“Honeysuckle!” Pooh Bear exclaimed just before sticking his face into a bouquet. “No, you don’t eat them, Pooh. You smell them.” Kanga told him kindly. Oh, he was disappointed but only before he smelled them. No one could be disappointed then. From late spring to mid- Autumn I have the lovely, intoxicating scent of Honeysuckle wafting around my house. Only Heaven could smell better.
Honeysuckle, botanically known as Lonicera, is a wide-ranging group of both flowering shrubs and vines, some evergreen, some semi-evergreen and some deciduous but almost all with a scent that will knock your socks off. Virtually every Botanical garden I’ve visited (and I’ve visited at least one in every state in the US plus a couple in Canada) have a Honeysuckle of some sort. Doesn’t that tell you that perhaps you should have one too?
Tartarian Honeysuckle, L. Tatarica, is the first in my yard to explode in sweet-smelling pink blooms in May. I also have a few bushes that bloom yellow. It is a huge one if left to its own devises about 10-12 feet tall, but it can be tamed to a sedate yet solid barrier 6-8 feet tall. You won’t need fencing with this around. From May to October I don’t see my neighbors! It is a vigorous grower and produces loads of bright red berries the birds go nuts for. Of course, birds being the natural “helpers” they are, they tend to drop seeds all over so you may find baby Honeysuckles growing in places you would never guess they could.
Honeysuckles do well in bright sun as well as semi-shade. They prefer well-drained, humus-rich soil but truly do well in anything. I’ve yet to kill one. Vigorous climbers need strong supports and if one gets out of control cut the whole thing down after blooming. Don’t worry, it will grow back and perhaps then you can keep it tamed.
Dropmore Scarlet, L. Brownii, has long, tubular flowers in bright scarlet with bluish-green round leaves. This one only grows to 10 feet and is quite manageable.
Coral Honeysuckle, L. Heckrottii, has oval leaves and a tubular flower creamy yellow on the inside and coral pink on the outside, simply gorgeous and the bees and hummingbirds adore it too. It is rather tame as honeysuckles go though it is known to grow as tall as 15 feet. It blooms continuously for me from early summer to late fall.

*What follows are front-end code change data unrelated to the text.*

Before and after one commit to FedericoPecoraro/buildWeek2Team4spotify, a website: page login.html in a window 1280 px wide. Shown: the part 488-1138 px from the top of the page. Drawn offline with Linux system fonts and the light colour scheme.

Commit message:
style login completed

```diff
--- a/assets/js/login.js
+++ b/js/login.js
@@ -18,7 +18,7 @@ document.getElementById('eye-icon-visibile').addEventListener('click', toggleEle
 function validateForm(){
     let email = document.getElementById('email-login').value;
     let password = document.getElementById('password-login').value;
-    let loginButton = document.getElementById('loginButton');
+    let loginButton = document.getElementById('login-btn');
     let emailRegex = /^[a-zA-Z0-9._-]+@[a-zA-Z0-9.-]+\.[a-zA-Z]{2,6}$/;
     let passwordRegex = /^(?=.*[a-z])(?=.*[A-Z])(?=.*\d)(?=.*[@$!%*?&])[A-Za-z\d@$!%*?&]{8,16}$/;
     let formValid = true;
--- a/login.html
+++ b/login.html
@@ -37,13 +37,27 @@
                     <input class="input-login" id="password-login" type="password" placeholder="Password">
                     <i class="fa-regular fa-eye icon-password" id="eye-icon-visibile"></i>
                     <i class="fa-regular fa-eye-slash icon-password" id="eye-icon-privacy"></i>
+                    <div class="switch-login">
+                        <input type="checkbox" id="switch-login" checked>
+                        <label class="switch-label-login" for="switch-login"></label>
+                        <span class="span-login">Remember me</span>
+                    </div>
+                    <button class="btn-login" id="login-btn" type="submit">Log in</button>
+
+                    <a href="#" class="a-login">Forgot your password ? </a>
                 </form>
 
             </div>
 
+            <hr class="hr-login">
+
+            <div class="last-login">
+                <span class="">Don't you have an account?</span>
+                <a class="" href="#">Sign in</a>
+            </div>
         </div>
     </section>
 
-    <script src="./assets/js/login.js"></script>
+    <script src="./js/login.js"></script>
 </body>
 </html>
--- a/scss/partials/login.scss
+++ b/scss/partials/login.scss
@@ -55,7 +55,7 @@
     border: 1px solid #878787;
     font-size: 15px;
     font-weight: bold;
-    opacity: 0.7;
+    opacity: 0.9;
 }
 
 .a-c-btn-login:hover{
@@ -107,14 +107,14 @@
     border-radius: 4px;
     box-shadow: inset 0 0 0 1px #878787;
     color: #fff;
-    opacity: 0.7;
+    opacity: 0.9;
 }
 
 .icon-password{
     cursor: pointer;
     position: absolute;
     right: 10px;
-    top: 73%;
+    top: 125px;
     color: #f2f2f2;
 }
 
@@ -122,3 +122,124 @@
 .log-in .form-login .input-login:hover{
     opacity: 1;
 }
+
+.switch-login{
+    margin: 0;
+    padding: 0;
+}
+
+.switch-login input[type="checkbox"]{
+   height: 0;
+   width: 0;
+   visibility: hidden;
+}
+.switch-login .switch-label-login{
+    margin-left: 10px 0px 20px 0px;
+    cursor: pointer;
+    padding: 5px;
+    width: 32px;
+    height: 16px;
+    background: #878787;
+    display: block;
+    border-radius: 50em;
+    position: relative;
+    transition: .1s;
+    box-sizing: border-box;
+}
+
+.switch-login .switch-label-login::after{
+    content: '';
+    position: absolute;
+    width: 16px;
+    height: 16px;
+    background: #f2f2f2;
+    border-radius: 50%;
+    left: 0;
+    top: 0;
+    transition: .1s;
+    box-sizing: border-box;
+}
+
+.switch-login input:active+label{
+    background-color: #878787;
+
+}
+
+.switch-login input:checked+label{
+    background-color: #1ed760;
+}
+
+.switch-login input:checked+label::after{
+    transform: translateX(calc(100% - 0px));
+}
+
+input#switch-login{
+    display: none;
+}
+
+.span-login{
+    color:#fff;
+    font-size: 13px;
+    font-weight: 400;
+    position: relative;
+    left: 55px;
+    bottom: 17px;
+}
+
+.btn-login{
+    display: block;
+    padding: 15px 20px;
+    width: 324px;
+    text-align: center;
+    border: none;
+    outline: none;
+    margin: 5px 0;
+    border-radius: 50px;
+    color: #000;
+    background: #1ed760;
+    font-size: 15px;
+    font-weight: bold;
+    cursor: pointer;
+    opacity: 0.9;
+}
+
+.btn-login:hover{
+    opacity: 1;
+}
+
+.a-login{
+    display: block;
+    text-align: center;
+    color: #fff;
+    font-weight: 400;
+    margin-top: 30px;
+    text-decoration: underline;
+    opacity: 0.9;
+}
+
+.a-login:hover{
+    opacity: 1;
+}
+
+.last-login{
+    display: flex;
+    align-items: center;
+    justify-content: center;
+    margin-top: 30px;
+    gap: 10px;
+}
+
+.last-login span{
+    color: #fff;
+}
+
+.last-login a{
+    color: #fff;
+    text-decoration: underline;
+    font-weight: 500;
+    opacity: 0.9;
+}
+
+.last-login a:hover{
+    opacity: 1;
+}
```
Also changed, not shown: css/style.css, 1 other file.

L. Japonica Halliana, the Hall’s Honeysuckle, is the vine I have trouble taming. As a matter of fact, I’ve given up and it wins. It sprawls on the ground rooting along the way (New plants for friends), climbs fences, posts, other plants and grows into the Rhododendron patch. This is the one with its zillion yellow and white flowers that needs a severe pruning every year either at the end of the growing season or in early spring and several times in summer if I want to get into the side door of my house. But I just love it. I snip off branches all summer long for cut flower arrangements to bring that wonderful scent indoors. Who needs air fresheners when you have Honeysuckle just outside your door?
All the ones I’ve mentioned are deciduous, at least in my section of the world but some Honeysuckles can be invasive in warmer climates and should be handled with care. By that I mean try not to let it out into the wild where it could strangle some trees and shrubs and become quite a nuisance. Vines in general are the wildest, least easily tamed of the flora, the Tasmanian Devil of the plant world, if you will, but with a gentle but firm hand they too can behave in the garden. I’d advise you to give at least one a try and you too will shriek in delight “Honeysuckle!” at the first sniff.